ABOUT THIS TASK
Within the material below, how many lines carry the word "important"? State only the number.

+ + + +

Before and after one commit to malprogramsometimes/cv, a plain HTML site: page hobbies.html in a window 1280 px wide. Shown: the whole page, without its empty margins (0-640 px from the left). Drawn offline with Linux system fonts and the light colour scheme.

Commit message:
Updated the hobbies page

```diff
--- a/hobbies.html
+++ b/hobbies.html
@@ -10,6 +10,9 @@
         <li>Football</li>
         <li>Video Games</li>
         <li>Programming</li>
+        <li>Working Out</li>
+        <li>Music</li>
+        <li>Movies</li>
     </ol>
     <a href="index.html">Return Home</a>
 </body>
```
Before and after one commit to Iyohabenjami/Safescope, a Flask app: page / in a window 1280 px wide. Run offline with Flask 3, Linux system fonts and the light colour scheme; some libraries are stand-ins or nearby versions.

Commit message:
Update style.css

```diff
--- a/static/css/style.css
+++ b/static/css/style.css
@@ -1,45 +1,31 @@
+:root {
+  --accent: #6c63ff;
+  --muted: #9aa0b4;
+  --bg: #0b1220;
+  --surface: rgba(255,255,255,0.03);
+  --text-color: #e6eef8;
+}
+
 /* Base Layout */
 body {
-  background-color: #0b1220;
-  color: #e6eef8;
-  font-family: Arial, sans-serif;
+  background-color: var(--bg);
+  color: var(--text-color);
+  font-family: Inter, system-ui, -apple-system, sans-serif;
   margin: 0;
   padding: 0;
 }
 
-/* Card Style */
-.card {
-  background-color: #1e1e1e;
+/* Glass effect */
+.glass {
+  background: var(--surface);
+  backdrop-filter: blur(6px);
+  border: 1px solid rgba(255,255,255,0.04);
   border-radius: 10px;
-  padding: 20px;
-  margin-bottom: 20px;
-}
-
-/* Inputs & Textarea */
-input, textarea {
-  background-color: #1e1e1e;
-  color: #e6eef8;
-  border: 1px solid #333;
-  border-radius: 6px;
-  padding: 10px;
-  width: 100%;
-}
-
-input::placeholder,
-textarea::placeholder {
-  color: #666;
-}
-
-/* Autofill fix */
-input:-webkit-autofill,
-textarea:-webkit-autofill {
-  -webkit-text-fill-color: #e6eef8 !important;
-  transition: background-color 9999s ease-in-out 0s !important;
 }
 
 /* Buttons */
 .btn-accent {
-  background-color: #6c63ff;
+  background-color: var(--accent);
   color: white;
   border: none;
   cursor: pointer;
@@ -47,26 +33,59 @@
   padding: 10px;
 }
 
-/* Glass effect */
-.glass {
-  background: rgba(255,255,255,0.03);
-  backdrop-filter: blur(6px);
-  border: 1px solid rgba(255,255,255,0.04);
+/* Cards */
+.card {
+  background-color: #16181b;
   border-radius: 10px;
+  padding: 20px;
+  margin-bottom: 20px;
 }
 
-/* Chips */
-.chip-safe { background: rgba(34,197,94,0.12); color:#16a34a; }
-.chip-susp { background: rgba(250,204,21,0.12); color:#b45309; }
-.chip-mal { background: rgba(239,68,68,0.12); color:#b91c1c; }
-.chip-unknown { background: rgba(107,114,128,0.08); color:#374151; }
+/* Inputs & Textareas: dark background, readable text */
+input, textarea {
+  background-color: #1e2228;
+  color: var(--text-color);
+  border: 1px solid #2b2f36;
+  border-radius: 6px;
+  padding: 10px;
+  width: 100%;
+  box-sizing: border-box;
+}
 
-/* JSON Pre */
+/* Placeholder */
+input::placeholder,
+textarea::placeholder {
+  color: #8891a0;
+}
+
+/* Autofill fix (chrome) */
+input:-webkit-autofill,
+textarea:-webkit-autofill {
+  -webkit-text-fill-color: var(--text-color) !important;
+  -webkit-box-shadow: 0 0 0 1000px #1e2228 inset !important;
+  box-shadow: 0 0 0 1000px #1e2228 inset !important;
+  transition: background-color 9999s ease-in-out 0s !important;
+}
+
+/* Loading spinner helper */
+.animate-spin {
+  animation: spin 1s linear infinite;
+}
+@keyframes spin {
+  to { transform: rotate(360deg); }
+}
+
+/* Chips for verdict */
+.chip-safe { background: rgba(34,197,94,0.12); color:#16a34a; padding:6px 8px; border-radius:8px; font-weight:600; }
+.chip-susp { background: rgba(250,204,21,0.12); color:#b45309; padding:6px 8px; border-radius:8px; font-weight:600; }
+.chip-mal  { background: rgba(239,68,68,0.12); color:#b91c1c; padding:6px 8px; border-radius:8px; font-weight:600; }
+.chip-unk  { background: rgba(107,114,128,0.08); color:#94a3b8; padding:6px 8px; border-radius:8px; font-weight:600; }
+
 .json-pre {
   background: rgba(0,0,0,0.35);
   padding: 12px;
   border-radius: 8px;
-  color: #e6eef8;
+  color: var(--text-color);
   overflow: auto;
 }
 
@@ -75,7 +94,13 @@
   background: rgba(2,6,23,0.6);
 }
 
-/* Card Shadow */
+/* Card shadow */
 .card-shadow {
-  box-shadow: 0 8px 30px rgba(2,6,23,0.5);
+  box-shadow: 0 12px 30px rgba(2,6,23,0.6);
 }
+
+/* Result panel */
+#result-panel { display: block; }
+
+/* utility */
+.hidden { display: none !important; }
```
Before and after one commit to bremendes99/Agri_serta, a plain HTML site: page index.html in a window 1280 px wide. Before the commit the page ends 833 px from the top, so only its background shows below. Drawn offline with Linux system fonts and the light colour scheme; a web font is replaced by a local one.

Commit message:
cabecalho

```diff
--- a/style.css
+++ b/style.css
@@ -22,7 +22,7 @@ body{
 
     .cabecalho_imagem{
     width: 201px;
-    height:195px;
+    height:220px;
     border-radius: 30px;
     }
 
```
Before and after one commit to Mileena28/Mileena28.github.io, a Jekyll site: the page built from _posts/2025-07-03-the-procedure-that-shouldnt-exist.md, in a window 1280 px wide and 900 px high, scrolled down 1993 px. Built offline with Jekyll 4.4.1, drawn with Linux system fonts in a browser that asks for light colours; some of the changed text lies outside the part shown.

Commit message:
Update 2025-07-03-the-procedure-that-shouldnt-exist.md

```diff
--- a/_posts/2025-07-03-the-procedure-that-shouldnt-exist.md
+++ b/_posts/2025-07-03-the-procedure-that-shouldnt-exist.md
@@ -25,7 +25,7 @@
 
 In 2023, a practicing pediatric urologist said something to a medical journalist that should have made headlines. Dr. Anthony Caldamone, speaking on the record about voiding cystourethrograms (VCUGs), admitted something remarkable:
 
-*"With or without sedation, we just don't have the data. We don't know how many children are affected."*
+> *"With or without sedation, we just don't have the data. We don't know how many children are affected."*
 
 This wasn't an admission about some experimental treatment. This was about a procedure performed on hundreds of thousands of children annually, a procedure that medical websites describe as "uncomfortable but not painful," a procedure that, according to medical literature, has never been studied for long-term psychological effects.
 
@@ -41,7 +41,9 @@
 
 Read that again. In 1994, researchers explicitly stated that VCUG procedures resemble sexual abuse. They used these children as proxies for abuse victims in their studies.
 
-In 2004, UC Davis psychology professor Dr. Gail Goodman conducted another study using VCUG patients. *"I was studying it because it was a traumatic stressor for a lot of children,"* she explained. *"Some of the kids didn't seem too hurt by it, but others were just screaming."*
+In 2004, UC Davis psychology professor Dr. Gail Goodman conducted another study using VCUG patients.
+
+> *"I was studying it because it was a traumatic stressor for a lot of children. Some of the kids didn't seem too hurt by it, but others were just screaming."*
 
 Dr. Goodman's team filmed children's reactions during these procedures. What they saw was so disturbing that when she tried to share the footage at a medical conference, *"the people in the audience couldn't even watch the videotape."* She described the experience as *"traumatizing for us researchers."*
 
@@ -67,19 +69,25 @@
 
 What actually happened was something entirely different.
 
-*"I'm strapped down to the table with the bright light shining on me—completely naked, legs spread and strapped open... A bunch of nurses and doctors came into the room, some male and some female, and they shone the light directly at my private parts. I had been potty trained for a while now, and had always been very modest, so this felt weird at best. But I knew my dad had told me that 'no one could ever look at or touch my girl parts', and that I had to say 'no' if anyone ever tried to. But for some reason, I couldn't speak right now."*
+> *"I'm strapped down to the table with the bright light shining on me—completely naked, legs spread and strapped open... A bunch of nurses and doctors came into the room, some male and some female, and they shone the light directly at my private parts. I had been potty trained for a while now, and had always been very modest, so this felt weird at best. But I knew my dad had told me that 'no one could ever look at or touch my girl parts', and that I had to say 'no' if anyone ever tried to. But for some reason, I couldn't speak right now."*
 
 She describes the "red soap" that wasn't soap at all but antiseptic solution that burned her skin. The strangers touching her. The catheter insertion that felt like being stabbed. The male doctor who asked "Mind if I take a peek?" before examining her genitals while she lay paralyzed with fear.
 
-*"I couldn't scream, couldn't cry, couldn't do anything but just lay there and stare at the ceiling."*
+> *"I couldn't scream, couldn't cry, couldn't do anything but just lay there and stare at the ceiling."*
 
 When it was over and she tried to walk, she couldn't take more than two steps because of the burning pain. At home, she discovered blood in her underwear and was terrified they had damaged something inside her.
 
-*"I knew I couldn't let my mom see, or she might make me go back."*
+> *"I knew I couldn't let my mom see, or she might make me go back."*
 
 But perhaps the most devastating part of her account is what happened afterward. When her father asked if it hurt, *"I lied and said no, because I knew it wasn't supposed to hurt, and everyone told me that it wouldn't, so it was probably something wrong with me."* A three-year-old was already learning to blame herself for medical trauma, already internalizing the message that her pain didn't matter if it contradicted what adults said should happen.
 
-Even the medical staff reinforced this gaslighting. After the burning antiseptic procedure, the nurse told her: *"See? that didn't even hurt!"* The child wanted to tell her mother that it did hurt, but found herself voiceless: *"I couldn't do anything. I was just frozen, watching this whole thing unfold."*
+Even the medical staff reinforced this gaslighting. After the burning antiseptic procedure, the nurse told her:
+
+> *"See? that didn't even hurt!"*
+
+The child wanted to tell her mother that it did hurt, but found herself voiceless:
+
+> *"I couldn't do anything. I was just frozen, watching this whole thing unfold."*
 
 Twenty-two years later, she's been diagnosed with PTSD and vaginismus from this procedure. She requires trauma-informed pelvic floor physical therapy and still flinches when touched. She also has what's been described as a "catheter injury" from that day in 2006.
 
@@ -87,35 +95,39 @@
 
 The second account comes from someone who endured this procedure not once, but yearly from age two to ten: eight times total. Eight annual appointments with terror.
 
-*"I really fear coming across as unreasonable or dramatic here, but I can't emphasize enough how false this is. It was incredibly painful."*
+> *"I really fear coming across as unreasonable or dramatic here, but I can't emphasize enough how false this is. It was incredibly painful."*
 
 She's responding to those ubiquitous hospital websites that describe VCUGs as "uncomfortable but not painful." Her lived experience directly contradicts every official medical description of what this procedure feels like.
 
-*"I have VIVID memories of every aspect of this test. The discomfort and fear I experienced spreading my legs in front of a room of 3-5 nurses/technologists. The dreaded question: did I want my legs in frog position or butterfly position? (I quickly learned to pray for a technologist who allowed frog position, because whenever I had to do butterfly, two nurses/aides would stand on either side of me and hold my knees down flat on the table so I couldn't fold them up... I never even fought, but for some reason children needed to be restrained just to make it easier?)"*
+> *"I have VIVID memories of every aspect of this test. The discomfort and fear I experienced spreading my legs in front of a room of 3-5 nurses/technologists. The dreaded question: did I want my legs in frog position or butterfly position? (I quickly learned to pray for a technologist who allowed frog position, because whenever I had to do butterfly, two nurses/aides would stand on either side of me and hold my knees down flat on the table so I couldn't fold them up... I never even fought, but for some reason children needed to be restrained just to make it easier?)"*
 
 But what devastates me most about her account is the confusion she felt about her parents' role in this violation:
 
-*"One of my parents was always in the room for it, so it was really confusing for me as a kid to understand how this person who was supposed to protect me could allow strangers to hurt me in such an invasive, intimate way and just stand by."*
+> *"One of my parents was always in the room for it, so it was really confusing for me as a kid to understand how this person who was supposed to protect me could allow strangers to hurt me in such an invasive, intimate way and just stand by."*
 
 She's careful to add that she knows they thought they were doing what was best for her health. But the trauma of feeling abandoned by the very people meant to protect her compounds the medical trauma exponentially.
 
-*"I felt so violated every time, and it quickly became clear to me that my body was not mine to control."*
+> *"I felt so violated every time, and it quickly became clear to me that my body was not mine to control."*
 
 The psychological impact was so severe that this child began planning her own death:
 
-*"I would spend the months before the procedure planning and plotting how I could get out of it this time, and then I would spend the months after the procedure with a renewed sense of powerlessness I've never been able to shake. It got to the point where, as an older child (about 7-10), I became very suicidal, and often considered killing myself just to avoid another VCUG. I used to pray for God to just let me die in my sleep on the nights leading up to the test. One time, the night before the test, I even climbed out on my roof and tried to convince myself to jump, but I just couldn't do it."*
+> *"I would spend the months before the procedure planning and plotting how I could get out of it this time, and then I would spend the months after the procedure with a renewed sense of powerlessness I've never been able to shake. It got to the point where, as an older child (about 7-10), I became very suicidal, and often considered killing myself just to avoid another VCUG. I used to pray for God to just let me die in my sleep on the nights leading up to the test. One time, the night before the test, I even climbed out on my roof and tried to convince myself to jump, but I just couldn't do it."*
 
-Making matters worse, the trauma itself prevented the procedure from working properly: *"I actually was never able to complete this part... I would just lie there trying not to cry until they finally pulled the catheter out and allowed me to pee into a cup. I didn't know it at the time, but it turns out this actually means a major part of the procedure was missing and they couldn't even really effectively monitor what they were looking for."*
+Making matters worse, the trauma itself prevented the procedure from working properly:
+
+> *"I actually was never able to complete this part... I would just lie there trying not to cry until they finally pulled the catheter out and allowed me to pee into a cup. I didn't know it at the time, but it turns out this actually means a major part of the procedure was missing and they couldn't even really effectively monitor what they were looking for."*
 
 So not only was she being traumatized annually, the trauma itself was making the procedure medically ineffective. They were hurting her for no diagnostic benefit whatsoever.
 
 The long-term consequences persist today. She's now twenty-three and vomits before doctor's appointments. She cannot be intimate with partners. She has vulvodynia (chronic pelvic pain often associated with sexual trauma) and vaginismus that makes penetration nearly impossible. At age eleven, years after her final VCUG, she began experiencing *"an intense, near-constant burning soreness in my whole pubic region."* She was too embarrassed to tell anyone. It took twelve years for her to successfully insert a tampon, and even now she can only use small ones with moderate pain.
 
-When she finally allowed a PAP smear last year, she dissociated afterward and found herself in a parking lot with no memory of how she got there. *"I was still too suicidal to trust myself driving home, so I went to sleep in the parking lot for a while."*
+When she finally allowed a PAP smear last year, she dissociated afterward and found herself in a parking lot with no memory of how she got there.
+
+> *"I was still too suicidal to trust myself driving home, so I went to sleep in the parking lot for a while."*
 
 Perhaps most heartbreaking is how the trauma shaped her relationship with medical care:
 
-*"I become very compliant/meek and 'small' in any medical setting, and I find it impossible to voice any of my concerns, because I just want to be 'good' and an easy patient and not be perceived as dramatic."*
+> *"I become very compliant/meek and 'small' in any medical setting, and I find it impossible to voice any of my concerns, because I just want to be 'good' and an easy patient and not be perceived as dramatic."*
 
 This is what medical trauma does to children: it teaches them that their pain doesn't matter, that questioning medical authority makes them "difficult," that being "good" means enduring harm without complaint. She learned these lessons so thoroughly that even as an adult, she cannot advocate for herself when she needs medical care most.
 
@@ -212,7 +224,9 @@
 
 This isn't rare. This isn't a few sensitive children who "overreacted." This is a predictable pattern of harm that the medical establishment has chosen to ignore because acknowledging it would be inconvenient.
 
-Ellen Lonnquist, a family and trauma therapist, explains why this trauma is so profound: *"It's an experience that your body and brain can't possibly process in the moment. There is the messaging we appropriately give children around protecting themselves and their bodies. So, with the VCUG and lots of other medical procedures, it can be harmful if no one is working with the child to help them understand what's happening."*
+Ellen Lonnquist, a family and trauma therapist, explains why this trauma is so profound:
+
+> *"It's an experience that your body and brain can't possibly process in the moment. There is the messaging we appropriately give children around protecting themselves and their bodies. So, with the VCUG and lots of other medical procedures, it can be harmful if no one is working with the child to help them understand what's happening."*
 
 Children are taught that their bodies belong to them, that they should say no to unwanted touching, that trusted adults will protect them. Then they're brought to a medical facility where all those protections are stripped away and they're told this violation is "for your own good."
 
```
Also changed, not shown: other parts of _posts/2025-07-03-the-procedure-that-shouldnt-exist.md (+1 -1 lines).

+ + + +

EXERCISE OUTPUT
7